Kuijper blasted the education infrastructure Emanuel is working to create as "a two-tiered system with the haves and have nots, where you have people attending the charter system who are most compliant, most ready for charter school life."
"This only happens for certain races and classes of students," he went on. "It would never happen in the suburbs which are mostly white." A recent New York Times report suggested that charter schools have contributed significantly to the resegregation of New York's own education system.
University of Oregon professor Gordon Lafer, an expert in labor law, said, "A lot of people around the country are looking at this as a stand of the teachers' union against ... a set of things which people with money or political power, such as Mayor Emanuel, do not accept for their own kids." Powerful school reform advocates like Emanuel, New Jersey Governor Chris Christie and philanthropist Bill Gates "all send their children to schools with small class sizes and face-to-face instruction."
Of the "two-tiered system," he said, "the teachers' union is really the only political counterweight of any significance to that trend."
While Kuijper said that charter schools were better funded and had superior accommodations, he pointed to research by the Economic Policy Institute that suggests, on balance, they don't have a better record than full public schools. The real advantage of charter schools, he argued, was that they lack accountability or transparency.
"I worked in a high-performing charter school for a year," he said. His school "issued demerits to students if they had their shoes untied. After four demerits they go to Saturday detention. After 12 Saturday detentions, you may not get your credit for freshman year."
"They bully these students into absurd degrees of compliance," he said. "In effect, they're creating a private school culture."
But for Barrett, there's far more at stake. "I think what we're seeing in Chicago is a different way of seeing a union's role, and a community's voice, in education," he said. "That's hard for people who are used to having a unilateral role in education decisions."
"We're going to fight as long as we need to fight," said Kuijper. "We're going to fight for what's right for kids."

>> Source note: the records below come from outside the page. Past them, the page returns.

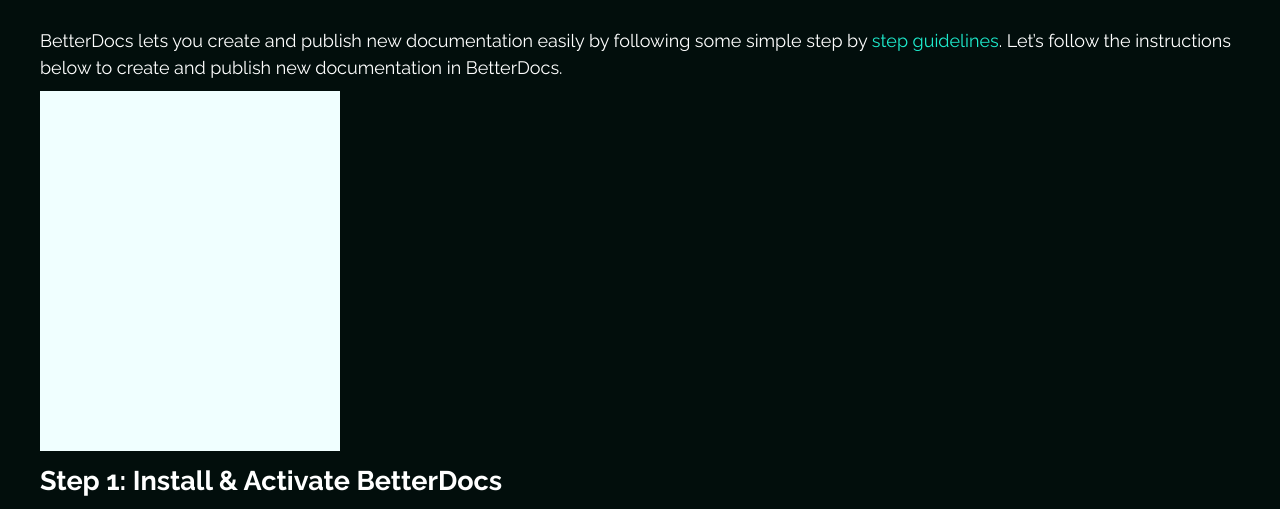
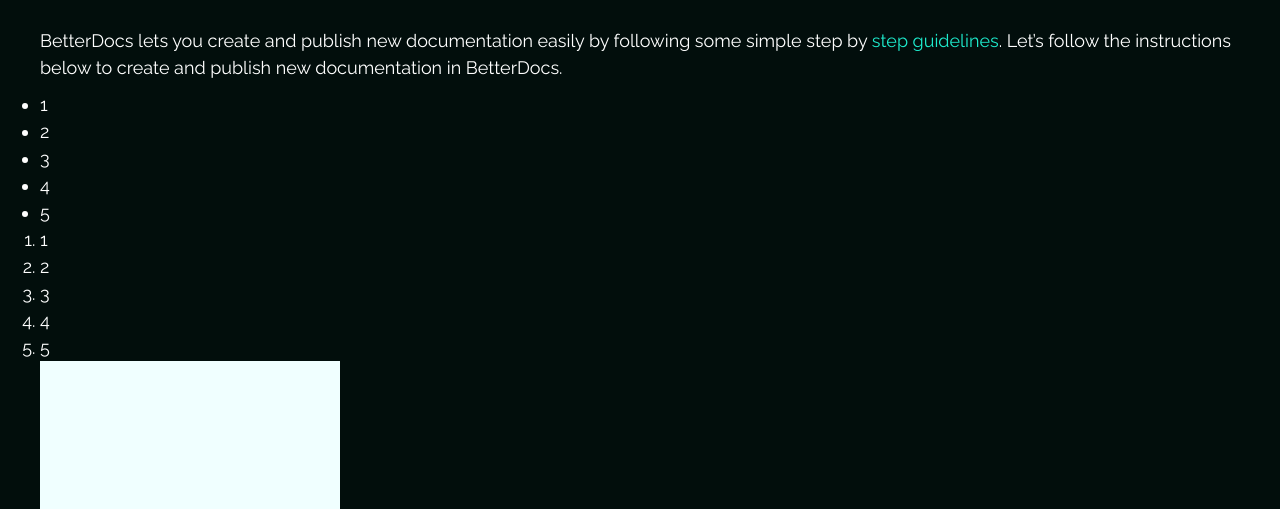
Before and after one commit to antonborod1n/upsells, a website: page app/publish.html in a window 1280 px wide. Shown: the part 1621-2130 px from the top of the page. Drawn offline with nearby package versions, Linux system fonts and the light colour scheme.

Commit message:
added list-style class

```diff
--- a/app/publish.html
+++ b/app/publish.html
@@ -303,6 +303,20 @@
               some simple step by <a class="decor-text-link" href="#">step guidelines</a>. Let’s follow the instructions
               below to create and publish new
               documentation in BetterDocs.</p>
+              <ul class="list-circle">
+                <li>1</li>
+                <li>2</li>
+                <li>3</li>
+                <li>4</li>
+                <li>5</li>
+              </ul>
+              <ul class="list-decimal">
+                <li>1</li>
+                <li>2</li>
+                <li>3</li>
+                <li>4</li>
+                <li>5</li>
+              </ul>
             <div class="publish__content-video" style="width: 300px; height:360px; background-color: azure;"></div>
             <h2 class="publish__content-subtitle" id="title-one">Step 1: Install & Activate BetterDocs</h2>
             <p class="publish__content-text">
--- a/app/sass/_interface.sass
+++ b/app/sass/_interface.sass
@@ -140,3 +140,9 @@
   &:hover
     transition: all .3s
     text-decoration: underline
+
+.list-circle
+  list-style-type: disc
+
+.list-decimal
+  list-style-type: decimal
```
Also changed, not shown: app/css/style.min.css.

Mitt Romney has weighed in on the strike, trying to tie the Chicago Teachers Union to the Obama administration. In a statement,he said that President Obama had sided with the teachers' unions, whereas he chose to "side with the parents and students depending on public schools." Obama has not yet spoken publicly about the strike.